It also needs noting that the labelling of pet foods is not as comprehensively regulated as the labelling for human foods. In other words, anything could end up in there – and it can often be the left over “bits” from the slaughterhouse floor. That said, there is still a natural outrage in people when they learn that their friends are feeding pets – cats in particular – a vegan diet.
Of course, unless it’s a house cat, many felines will hunt for themselves anyway when they go for a wander – and there’s very little humans can do about this. Also, not all vegetarians and vegans have an issue with feeding their pets meat-based foods – they’re not eating it themselves after all. But it is still an important issue.
The “well don’t have dogs and cats as pets then” argument is rather simplistic as it doesn’t take into account new vegans and those who end up with strays on their property. As compassionate people, the instinct is to help any animal in trouble – domestic or otherwise.
It has been suggested by some that a compromise is going half and half for cats – feeding them vegetarian biscuits and wet commercial cat food, which is one solution that lessens the amount of meat you buy for your pet. Let’s be clear here, pet food is a product of intensive animal agriculture which is bad both environmentally and humanely. Therefore, if you are using commercial cat (or dog) food, then organic is a little better – and probably more healthy too. It also needs to be said that people DO feed cats on vegan diets and they can be perfectly healthy too – but you do need to monitor them very carefully. Most vets seem to advise against it, but the cats that have made headline news as being “mistreated” by a vegan diet have, on the whole, been fed silly diets comprising of human leftovers, rather than a carefully controlled and monitored alternative to meat-based nutrition.
As far as “forcing an ideology” on cats or dogs goes – well that happened as soon as the animals were domesticated anyway, every day working dogs have human ideologies “forced” on them.
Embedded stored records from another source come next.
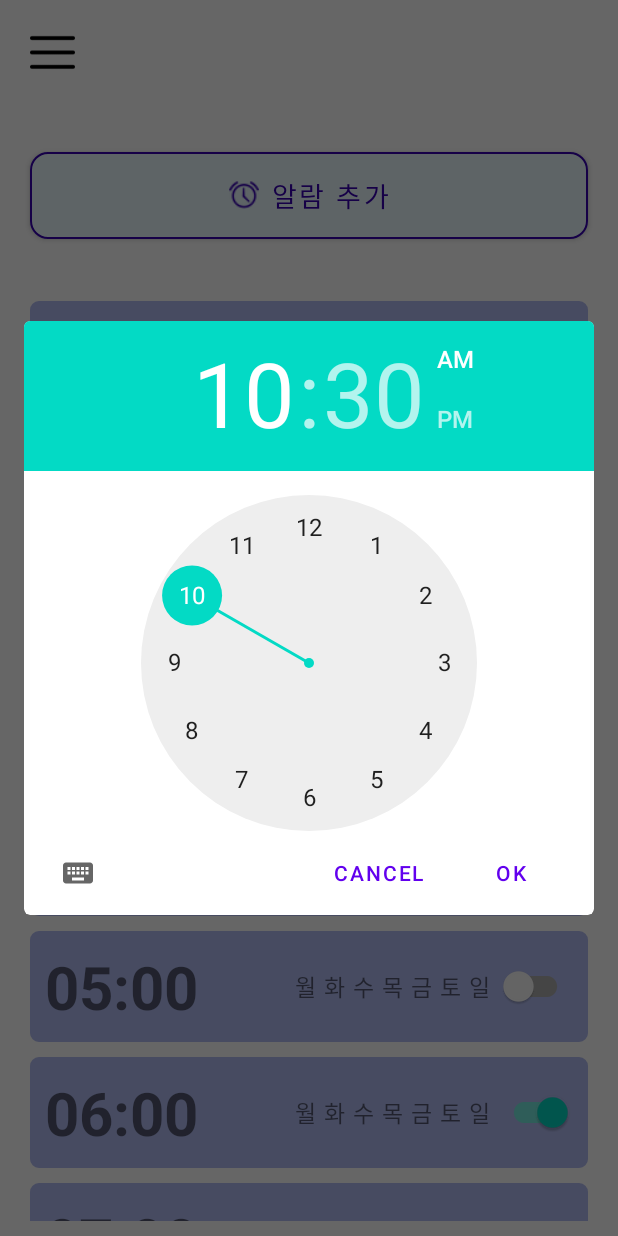
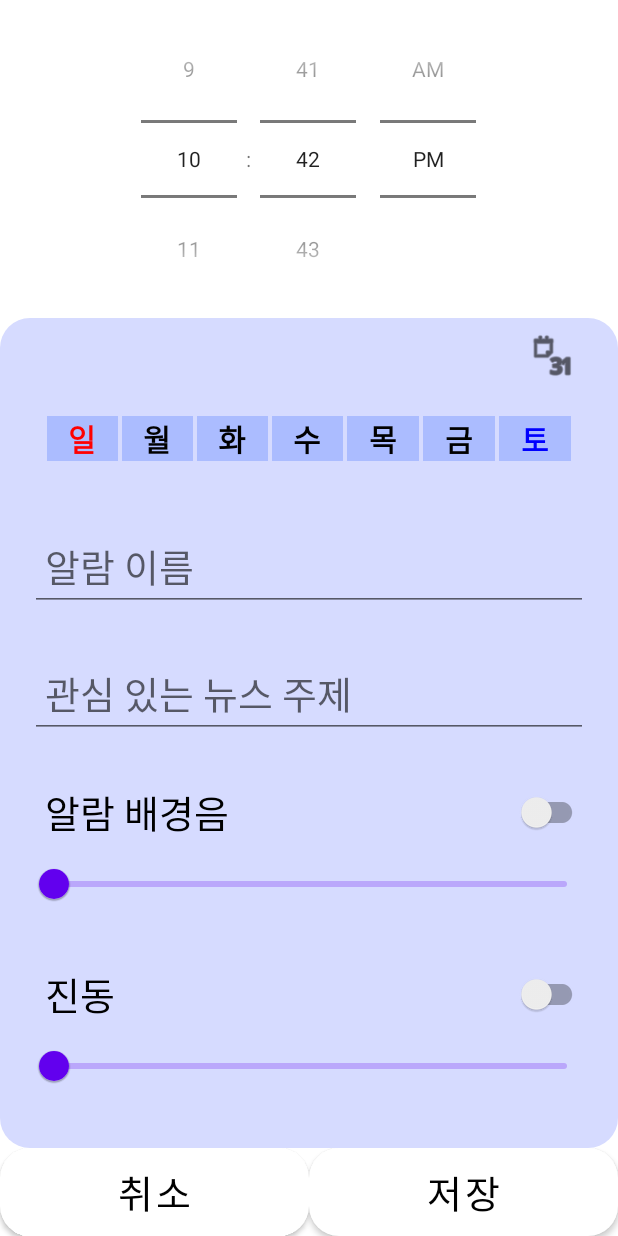
Before and after one commit to LeeMyeongbo/AndroidApps, an Android app: the screen it shows after launch (MainActivity before the commit, AlarmSetterActivity after it), after a tap on "알람 추가", on a phone screen of 412 x 824 dp. Run offline under Robolectric (Android 15) with nearby library versions, the phone set to English and light mode, and no system bars.

Commit message:
replace TimePickerFragment with AlarmSetterActivity when adding alarm

```diff
--- a/NewsAlarm/app/src/main/AndroidManifest.xml
+++ b/NewsAlarm/app/src/main/AndroidManifest.xml
@@ -16,15 +16,15 @@
         android:supportsRtl="true"
         android:theme="@style/Theme.NewsAlarm">
         <activity
-            android:name="com.alarm.newsalarm.MainActivity"
+            android:name=".MainActivity"
             android:exported="true">
             <intent-filter>
                 <action android:name="android.intent.action.MAIN" />
 
                 <category android:name="android.intent.category.LAUNCHER" />
             </intent-filter>
-
         </activity>
+        <activity android:name=".AlarmSetterActivity" />
         <receiver android:name="com.alarm.newsalarm.AlertReceiver"/>
     </application>
 
--- /dev/null
+++ b/NewsAlarm/app/src/main/java/com/alarm/newsalarm/AlarmSetterActivity.java
@@ -0,0 +1,15 @@
+package com.alarm.newsalarm;
+
+import android.os.Bundle;
+
+import androidx.annotation.Nullable;
+import androidx.appcompat.app.AppCompatActivity;
+
+public class AlarmSetterActivity extends AppCompatActivity {
+
+    @Override
+    protected void onCreate(@Nullable Bundle savedInstanceState) {
+        super.onCreate(savedInstanceState);
+        setContentView(R.layout.activity_alarm_setter);
+    }
+}
--- a/NewsAlarm/app/src/main/java/com/alarm/newsalarm/MainActivity.java
+++ b/NewsAlarm/app/src/main/java/com/alarm/newsalarm/MainActivity.java
@@ -47,8 +47,9 @@ public class MainActivity extends AppCompatActivity implements TimePickerDialog.
         TextView mTextView =  findViewById(R.id.tvNoAlarm);
         MaterialButton button = findViewById(R.id.btnAdd);
         button.setOnClickListener(v -> {
-            DialogFragment timePicker = new TimePickerFragment();
-            timePicker.show(getSupportFragmentManager(), "time picker");
+            Intent intent = new Intent();
+            intent.setClass(this, AlarmSetterActivity.class);
+            startActivity(intent);
         });
 
         ArrayList<Pair<String, Boolean>> dataset = new ArrayList<>();
--- a/NewsAlarm/app/src/main/java/com/alarm/newsalarm/TimePickerFragment.java
+++ /dev/null
@@ -1,26 +0,0 @@
-package com.alarm.newsalarm;
-
-import android.app.Dialog;
-import android.app.TimePickerDialog;
-import android.os.Bundle;
-import android.text.format.DateFormat;
-
-import androidx.annotation.NonNull;
-import androidx.annotation.Nullable;
-import androidx.fragment.app.DialogFragment;
-
-import java.util.Calendar;
-
-public class TimePickerFragment extends DialogFragment {
-
-    @NonNull
-    @Override
-    public Dialog onCreateDialog(@Nullable Bundle savedInstanceState) {
-        Calendar c = Calendar.getInstance();
-        int hour = c.get(Calendar.HOUR_OF_DAY);
-        int minute = c.get(Calendar.MINUTE);
-
-        return new TimePickerDialog(getActivity(), (TimePickerDialog.OnTimeSetListener) getActivity(),
-            hour, minute, DateFormat.is24HourFormat(getActivity()));
-    }
-}
--- /dev/null
+++ b/NewsAlarm/app/src/main/res/drawable/alarm_setting_bg.xml
@@ -0,0 +1,12 @@
+<?xml version="1.0" encoding="utf-8"?>
+<shape xmlns:android="http://schemas.android.com/apk/res/android"
+    android:padding="10dp"
+    android:shape="rectangle" >
+    <solid android:color="#D6DBFF" />
+
+    <corners
+        android:bottomLeftRadius="20dp"
+        android:bottomRightRadius="20dp"
+        android:topLeftRadius="20dp"
+        android:topRightRadius="20dp" />
+</shape>
--- /dev/null
+++ b/NewsAlarm/app/src/main/res/drawable/alarm_setting_dark_bg.xml
@@ -0,0 +1,12 @@
+<?xml version="1.0" encoding="utf-8"?>
+<shape xmlns:android="http://schemas.android.com/apk/res/android"
+    android:padding="10dp"
+    android:shape="rectangle" >
+    <solid android:color="#212C7C" />
+
+    <corners
+        android:bottomLeftRadius="20dp"
+        android:bottomRightRadius="20dp"
+        android:topLeftRadius="20dp"
+        android:topRightRadius="20dp" />
+</shape>
--- /dev/null
+++ b/NewsAlarm/app/src/main/res/layout/activity_alarm_setter.xml
@@ -0,0 +1,182 @@
+<?xml version="1.0" encoding="utf-8"?>
+<LinearLayout xmlns:android="http://schemas.android.com/apk/res/android"
+    xmlns:tools="http://schemas.android.com/tools"
+    xmlns:app="http://schemas.android.com/apk/res-auto"
+    android:layout_width="match_parent"
+    android:layout_height="match_parent"
+    android:orientation="vertical" >
+
+    <TimePicker
+        android:id="@+id/timePicker"
+        android:layout_width="match_parent"
+        android:layout_height="wrap_content" />
+
+    <ScrollView
+        style="@style/alarmSetterScrollView"
+        android:layout_width="match_parent"
+        android:layout_height="0dp"
+        android:layout_weight="1"
+        android:scrollbars="vertical"
+        android:scrollbarStyle="outsideOverlay"
+        android:paddingHorizontal="20dp">
+
+        <LinearLayout
+            android:layout_width="match_parent"
+            android:layout_height="wrap_content"
+            android:orientation="vertical" >
+
+            <com.google.android.material.button.MaterialButton
+                style="@style/iconButtonTheme"
+                android:id="@+id/datePicker"
+                android:layout_width="50dp"
+                android:layout_height="50dp"
+                android:textColor="@color/black"
+                android:layout_gravity="end"
+                android:background="@android:color/transparent"
+                app:icon="@android:drawable/ic_menu_month"
+                app:iconGravity="top"
+                app:iconSize="30dp" />
+
+            <LinearLayout
+                android:layout_width="match_parent"
+                android:layout_height="wrap_content"
+                android:layout_marginHorizontal="10dp"
+                android:layout_marginVertical="15dp" >
+
+                <TextView
+                    style="@style/WeekdayStyle"
+                    android:id="@+id/tvSunday"
+                    android:text="@string/txt_sunday"
+                    android:textColor="@color/red" />
+
+                <TextView
+                    style="@style/WeekdayStyle"
+                    android:id="@+id/tvMonday"
+                    android:text="@string/txt_monday"
+                    android:textColor="@color/black" />
+
+                <TextView
+                    style="@style/WeekdayStyle"
+                    android:id="@+id/tvTuesday"
+                    android:text="@string/txt_tuesday"
+                    android:textColor="@color/black" />
+
+                <TextView
+                    style="@style/WeekdayStyle"
+                    android:id="@+id/tvWednesday"
+                    android:text="@string/txt_wednesday"
+                    android:textColor="@color/black" />
+
+                <TextView
+                    style="@style/WeekdayStyle"
+                    android:id="@+id/tvThursday"
+                    android:text="@string/txt_thursday"
+                    android:textColor="@color/black" />
+
+                <TextView
+                    style="@style/WeekdayStyle"
+                    android:id="@+id/tvFriday"
+                    android:text="@string/txt_friday"
+                    android:textColor="@color/black" />
+
+                <TextView
+                    style="@style/WeekdayStyle"
+                    android:id="@+id/tvSaturday"
+                    android:text="@string/txt_saturday"
+                    android:textColor="@color/blue" />
+            </LinearLayout>
+
+            <EditText
+                android:id="@+id/etAlarmName"
+                android:layout_width="match_parent"
+                android:layout_height="wrap_content"
+                android:layout_marginTop="25dp"
+                android:autofillHints="name"
+                android:inputType="text"
+                android:paddingHorizontal="10dp"
+                android:textSize="25sp"
+                android:hint="@string/txt_alarm_name" />
+
+            <EditText
+                android:id="@+id/etNewsTopic"
+                android:layout_width="match_parent"
+                android:layout_height="wrap_content"
+                android:layout_marginTop="25dp"
+                android:autofillHints="name"
+                android:inputType="text"
+                android:paddingHorizontal="10dp"
+                android:textSize="25sp"
+                android:hint="@string/txt_news_topic" />
+
+            <androidx.appcompat.widget.SwitchCompat
+                android:id="@+id/switchBgm"
+                android:layout_width="match_parent"
+                android:layout_height="wrap_content"
+                android:layout_marginTop="25dp"
+                android:text="@string/txt_bgm"
+                android:textSize="25sp"
+                android:paddingStart="10dp"
+                tools:ignore="RtlSymmetry" />
+
+            <com.google.android.material.slider.Slider
+                android:id="@+id/slideVolume"
+                android:layout_width="match_parent"
+                android:layout_height="wrap_content"
+                android:tag="볼륨 크기"
+                android:paddingStart="10dp"
+                tools:ignore="RtlSymmetry" />
+
+            <androidx.appcompat.widget.SwitchCompat
+                android:id="@+id/switchVib"
+                android:layout_width="match_parent"
+                android:layout_height="wrap_content"
+                android:layout_marginTop="25dp"
+                android:text="@string/txt_vib"
+                android:textSize="25sp"
+                android:paddingStart="10dp"
+                tools:ignore="RtlSymmetry" />
+
+            <com.google.android.material.slider.Slider
+                android:id="@+id/slideVib"
+                android:layout_width="match_parent"
+                android:layout_height="wrap_content"
+                android:tag="진동 세기"
+                android:paddingStart="10dp"
+                tools:ignore="RtlSymmetry" />
+
+        </LinearLayout>
+    </ScrollView>
+
+    <LinearLayout
+        android:layout_width="match_parent"
+        android:layout_height="wrap_content" >
+
+        <com.google.android.material.button.MaterialButton
+            style="@style/buttonTheme"
+            android:id="@+id/btnCancel"
+            android:layout_width="0dp"
+            android:layout_height="wrap_content"
+            android:layout_weight="1"
+            android:layout_marginVertical="0dp"
+            android:insetTop="0dp"
+            android:insetBottom="0dp"
+            android:paddingVertical="10dp"
+            android:text="@string/txt_cancel"
+            android:textSize="25sp"
+            app:cornerRadius="20dp" />
+
+        <com.google.android.material.button.MaterialButton
+            style="@style/buttonTheme"
+            android:id="@+id/btnSave"
+            android:layout_width="0dp"
+            android:layout_height="wrap_content"
+            android:layout_weight="1"
+            android:layout_marginVertical="0dp"
+            android:insetTop="0dp"
+            android:insetBottom="0dp"
+            android:paddingVertical="10dp"
+            android:text="@string/txt_save"
+            android:textSize="25sp"
+            app:cornerRadius="20dp" />
+    </LinearLayout>
+</LinearLayout>
--- a/NewsAlarm/app/src/main/res/values-night/themes.xml
+++ b/NewsAlarm/app/src/main/res/values-night/themes.xml
@@ -12,5 +12,42 @@
         <!-- Customize your theme here. -->
         <item name="android:windowNoTitle">true</item>
         <item name="windowNoTitle">true</item>
+        <item name="android:timePickerStyle">@style/NewsAlarmTimePickerStyle</item>
+    </style>
+
+    <!-- TimePicker style -->
+    <style name="NewsAlarmTimePickerStyle"
+        parent="android:Widget.Material.TimePicker">
+        <item name="android:timePickerMode">spinner</item>
+    </style>
+
+    <!-- WeekDayPicker Style -->
+    <style name="WeekdayStyle">
+        <item name="android:layout_width">0dp</item>
+        <item name="android:layout_height">wrap_content</item>
+        <item name="android:layout_weight">1</item>
+        <item name="android:layout_marginHorizontal">1dp</item>
+        <item name="android:background">#3C2058FF</item>
+        <item name="android:textStyle">bold</item>
+        <item name="android:textSize">20sp</item>
+        <item name="android:textAlignment">center</item>
+    </style>
+
+    <!-- common button style for dark theme -->
+    <style name="buttonTheme">
+        <item name="android:textColor">@color/white</item>
+        <item name="background">@color/black</item>
+        <item name="backgroundTint">@color/black</item>
+        <item name="rippleColor">@color/white</item>
+    </style>
+
+    <!-- common button style for dark theme -->
+    <style name="iconButtonTheme">
+        <item name="iconTint">@color/white</item>
+    </style>
+
+    <!-- scrollView background for dark theme -->
+    <style name="alarmSetterScrollView">
+        <item name="android:background">@drawable/alarm_setting_dark_bg</item>
     </style>
 </resources>
--- a/NewsAlarm/app/src/main/res/values/colors.xml
+++ b/NewsAlarm/app/src/main/res/values/colors.xml
@@ -7,4 +7,7 @@
     <color name="teal_700">#FF018786</color>
     <color name="black">#FF000000</color>
     <color name="white">#FFFFFFFF</color>
+    <color name="red">#FF0000</color>
+    <color name="green">#00FF00</color>
+    <color name="blue">#0000FF</color>
 </resources>
--- a/NewsAlarm/app/src/main/res/values/strings.xml
+++ b/NewsAlarm/app/src/main/res/values/strings.xml
@@ -4,4 +4,17 @@
     <string name="txt_delete">삭제</string>
     <string name="txt_add">알람 추가</string>
     <string name="imgBtnExp">drawer appears when clicked</string>
+    <string name="txt_sunday">일</string>
+    <string name="txt_monday">월</string>
+    <string name="txt_tuesday">화</string>
+    <string name="txt_wednesday">수</string>
+    <string name="txt_thursday">목</string>
+    <string name="txt_friday">금</string>
+    <string name="txt_saturday">토</string>
+    <string name="txt_alarm_name">알람 이름</string>
+    <string name="txt_bgm">알람 배경음</string>
+    <string name="txt_vib">진동</string>
+    <string name="txt_news_topic">관심 있는 뉴스 주제</string>
+    <string name="txt_cancel">취소</string>
+    <string name="txt_save">저장</string>
 </resources>
--- a/NewsAlarm/app/src/main/res/values/themes.xml
+++ b/NewsAlarm/app/src/main/res/values/themes.xml
@@ -12,5 +12,42 @@
         <!-- Customize your theme here. -->
         <item name="android:windowNoTitle">true</item>
         <item name="windowNoTitle">true</item>
+        <item name="android:timePickerStyle">@style/NewsAlarmTimePickerStyle</item>
+    </style>
+
+    <!-- TimePicker style -->
+    <style name="NewsAlarmTimePickerStyle"
+            parent="android:Widget.Material.Light.TimePicker">
+        <item name="android:timePickerMode">spinner</item>
+    </style>
+
+    <!-- WeekDayPicker Style -->
+    <style name="WeekdayStyle">
+        <item name="android:layout_width">0dp</item>
+        <item name="android:layout_height">wrap_content</item>
+        <item name="android:layout_weight">1</item>
+        <item name="android:layout_marginHorizontal">1dp</item>
+        <item name="android:background">#3C2058FF</item>
+        <item name="android:textStyle">bold</item>
+        <item name="android:textSize">20sp</item>
+        <item name="android:textAlignment">center</item>
+    </style>
+
+    <!-- common button style for light theme -->
+    <style name="buttonTheme">
+        <item name="android:textColor">@color/black</item>
+        <item name="background">@color/white</item>
+        <item name="backgroundTint">@color/white</item>
+        <item name="rippleColor">@color/black</item>
+    </style>
+
+    <!-- common button style for light theme -->
+    <style name="iconButtonTheme">
+        <item name="iconTint">@color/black</item>
+    </style>
+
+    <!-- scrollView background for light theme -->
+    <style name="alarmSetterScrollView">
+        <item name="android:background">@drawable/alarm_setting_bg</item>
     </style>
 </resources>
```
Vegans want the best for all species on the planet – and that includes pets.